Do counter=counter+1 Loop until counter>1000
Sometime we need exit to exit a loop earlier when a certain condition is fulfilled. The keyword to use is Exit Do. You can examine Example 9.2 for its usage.
Dim sum, n as Integer Private Sub Form_Activate() List1.AddItem "n" & vbTab & "sum" Do n=n+1 sum=sum+n-resize List1.AddItem n & vbTab & sum If n=100 Then Exit Do End If Loop End Sub
In the above example, we compute the summation of 1+2+3+4+……+100. In the design stage, you need to insert a ListBox into the form for displaying the output, named List1. The program uses the AddItem method to populate the ListBox. The statement List1.AddItem "n" & vbTab & "sum" will display the headings in the ListBox, where it uses the vbTab function to create a space between the headings n and sum.
The For....Next Loop event procedure is written as follows:
For counter=startNumber to endNumber (Step increment) One or more VB statements Next
Private Sub Command1_Click() Dim counter As Integer For counter = 1 To 10 List1.AddItem counter Next End Sub
Private Sub Command1_Click() Dim counter As Integer For counter = 1 To 1000 Step 10 counter = counter + 1 Print counter Next End Sub
For counter=1000 to 5 step -5 counter=counter-10 If counter<50 then Exit For Else Print "Keep Counting" End If Next
Private Sub Form_Activate( ) For n=1 to 10 If n>6 then Exit For Else Print n Enf If Next End Sub
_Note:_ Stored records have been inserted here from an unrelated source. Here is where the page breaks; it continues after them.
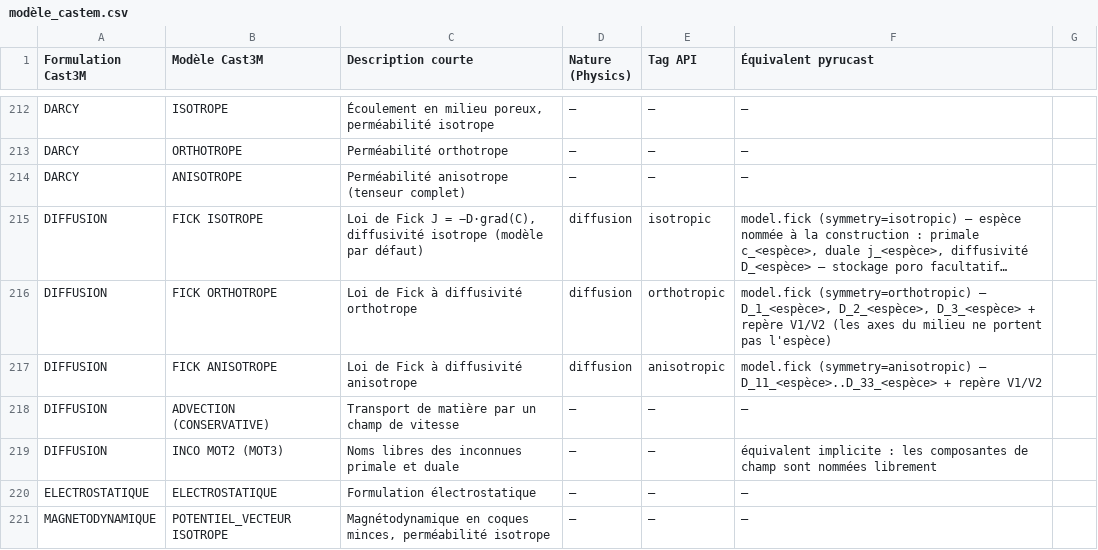
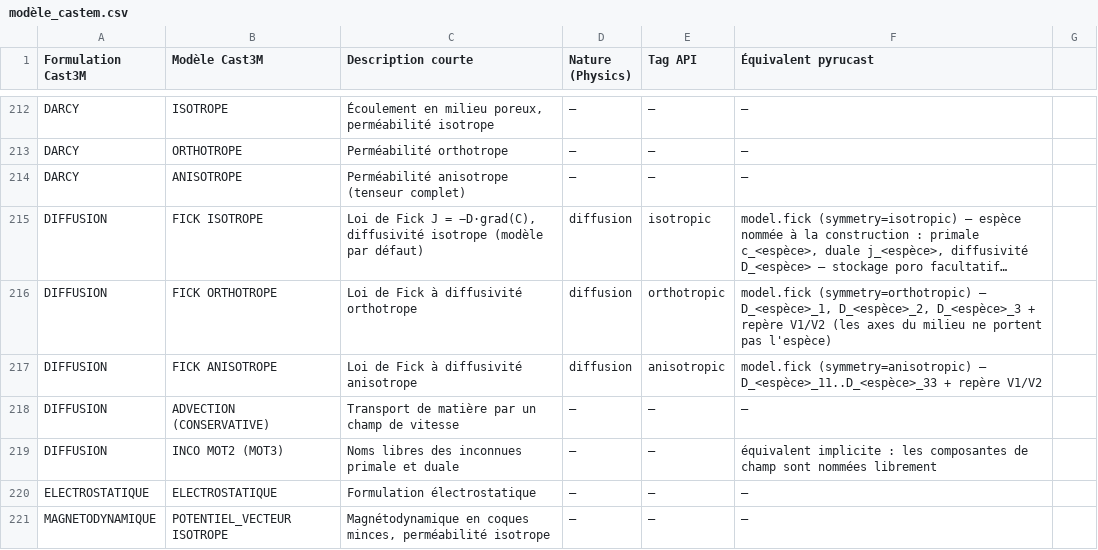
Before and after one commit to Pyrucast/pyrucast, a CSV file: modèle_castem.csv, drawn as a sheet; only a part is shown, gaps mark what is left out; long unchanged cells end in …; the diff names each change by its address in the sheet, - before the commit and + after, or states it on an @@ line.

```diff
--- a/modèle_castem.csv
+++ b/modèle_castem.csv
-F216 (Équivalent pyrucast): …(symmetry=orthotropic) — D_1_<espèce>, D_2_<espèce>, D_3_<espèce> + repère…
+F216 (Équivalent pyrucast): …(symmetry=orthotropic) — D_<espèce>_1, D_<espèce>_2, D_<espèce>_3 + repère…
-F217 (Équivalent pyrucast): …(symmetry=anisotropic) — D_11_<espèce>..D_33_<espèce> + repère…
+F217 (Équivalent pyrucast): …(symmetry=anisotropic) — D_<espèce>_11..D_<espèce>_33 + repère…
```
Also changed, not shown: 5 other files.
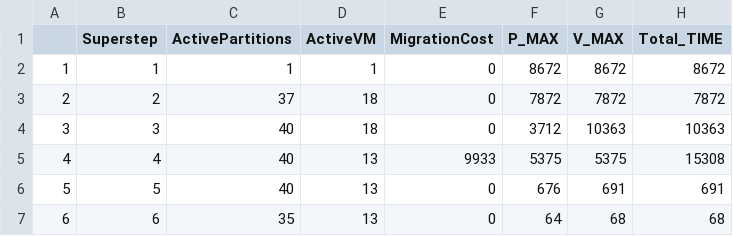
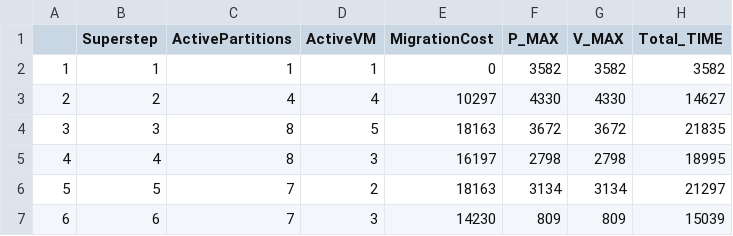
Before and after one commit to ravikant7890/PycharmProjects, a CSV file: GoFFish_Giraph_Migration/info.csv, drawn as a sheet; only a part is shown; the diff covers the shown part only; the diff names each change by its address in the sheet, - before the commit and + after, or states it on an @@ line.

Commit message:
Added parameters serialization time+deserialization time
Added script to pull stats

```diff
--- a/GoFFish_Giraph_Migration/info.csv
+++ b/GoFFish_Giraph_Migration/info.csv
-F2 (P_MAX): 8672
+F2 (P_MAX): 3582
-G2 (V_MAX): 8672
+G2 (V_MAX): 3582
-H2 (Total_TIME): 8672
+H2 (Total_TIME): 3582
-C3 (ActivePartitions): 37
+C3 (ActivePartitions): 4
-D3 (ActiveVM): 18
+D3 (ActiveVM): 4
-E3 (MigrationCost): 0
+E3 (MigrationCost): 10297
-F3 (P_MAX): 7872
+F3 (P_MAX): 4330
-G3 (V_MAX): 7872
+G3 (V_MAX): 4330
-H3 (Total_TIME): 7872
+H3 (Total_TIME): 14627
-C4:C5 (ActivePartitions): 40
+C4:C5 (ActivePartitions): 8
-D4 (ActiveVM): 18
+D4 (ActiveVM): 5
-E4 (MigrationCost): 0
+E4 (MigrationCost): 18163
-F4 (P_MAX): 3712
+F4 (P_MAX): 3672
-G4 (V_MAX): 10363
+G4 (V_MAX): 3672
-H4 (Total_TIME): 10363
+H4 (Total_TIME): 21835
-D5 (ActiveVM): 13
+D5 (ActiveVM): 3
-E5 (MigrationCost): 9933
+E5 (MigrationCost): 16197
-F5 (P_MAX): 5375
+F5 (P_MAX): 2798
-G5 (V_MAX): 5375
+G5 (V_MAX): 2798
-H5 (Total_TIME): 15308
+H5 (Total_TIME): 18995
-C6 (ActivePartitions): 40
+C6 (ActivePartitions): 7
-D6 (ActiveVM): 13
+D6 (ActiveVM): 2
-E6 (MigrationCost): 0
+E6 (MigrationCost): 18163
-F6 (P_MAX): 676
+F6 (P_MAX): 3134
-G6 (V_MAX): 691
+G6 (V_MAX): 3134
-H6 (Total_TIME): 691
+H6 (Total_TIME): 21297
-C7 (ActivePartitions): 35
+C7 (ActivePartitions): 7
-D7 (ActiveVM): 13
+D7 (ActiveVM): 3
-E7 (MigrationCost): 0
+E7 (MigrationCost): 14230
-F7 (P_MAX): 64
+F7 (P_MAX): 809
-G7 (V_MAX): 68
+G7 (V_MAX): 809
-H7 (Total_TIME): 68
+H7 (Total_TIME): 15039
```
Also changed, not shown: 6 added rows, 7 edited cells and row numbers in column A elsewhere in this file, 7 other files.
Sometimes the user might want to get out from the loop before the whole repetitive process is executed, the command to use is Exit For. To exit a For….Next Loop, you can place the Exit For statement within the loop; and it is normally used together with the If…..Then… statement. Its usages is shown in Example 9.3 d.
When you have a loop within a loop, then you have created a nested loop. You can actually have as many loops as you want in a nested loop provided the loops are not the never-ending type. For a nested loop that consists of two loops, the first cycle of the outer loop will be processed first, then it will process the whole repetitive process of the inner loop, then the second cycle of the outer loop will be processed and again the whole repetitive process of the inner loop will be processed. The program will end when the whole cycle of the outer loop is processed.
The Structure of a nested loop is :
For counter1=startNumber to endNumber (Step increment) For counter2=startNumber to endNumber (Step increment) One or more VB statements Next counter2 Next counter1
Private Sub Form_Activate ( ) For firstCounter= 1to 5 Print "Hello" For secondCounter=1 to 4 Print "Welcome to the VB tutorial" Next secondCounter Next firstCounter Print"Thank you" End Sub
The output of the above program is shown in Figure 9.1. As the outer loop has five repetitions, it will print the word “Hello” five times. Each time after it prints the word “Hello”, it will print four lines of the “Welcome to the VB tutorial” sentences as the inner loop has four repetitions.
The structure of a While….Wend Loop is very similar to the Do Loop. it takes the following form:
While condition Statements Wend
The above loop means that while the condition is not met, the loop will go on. The loop will end when the condition is met. Let’s examine the program listed in example 9.4.
Dim sum, n As Integer Private Sub Form_Activate() List1.AddItem "n" & vbTab & "sum" While n <> 100 n = n + 1 Sum = Sum + n List1.AddItem n & vbTab & Sum Wend End Sub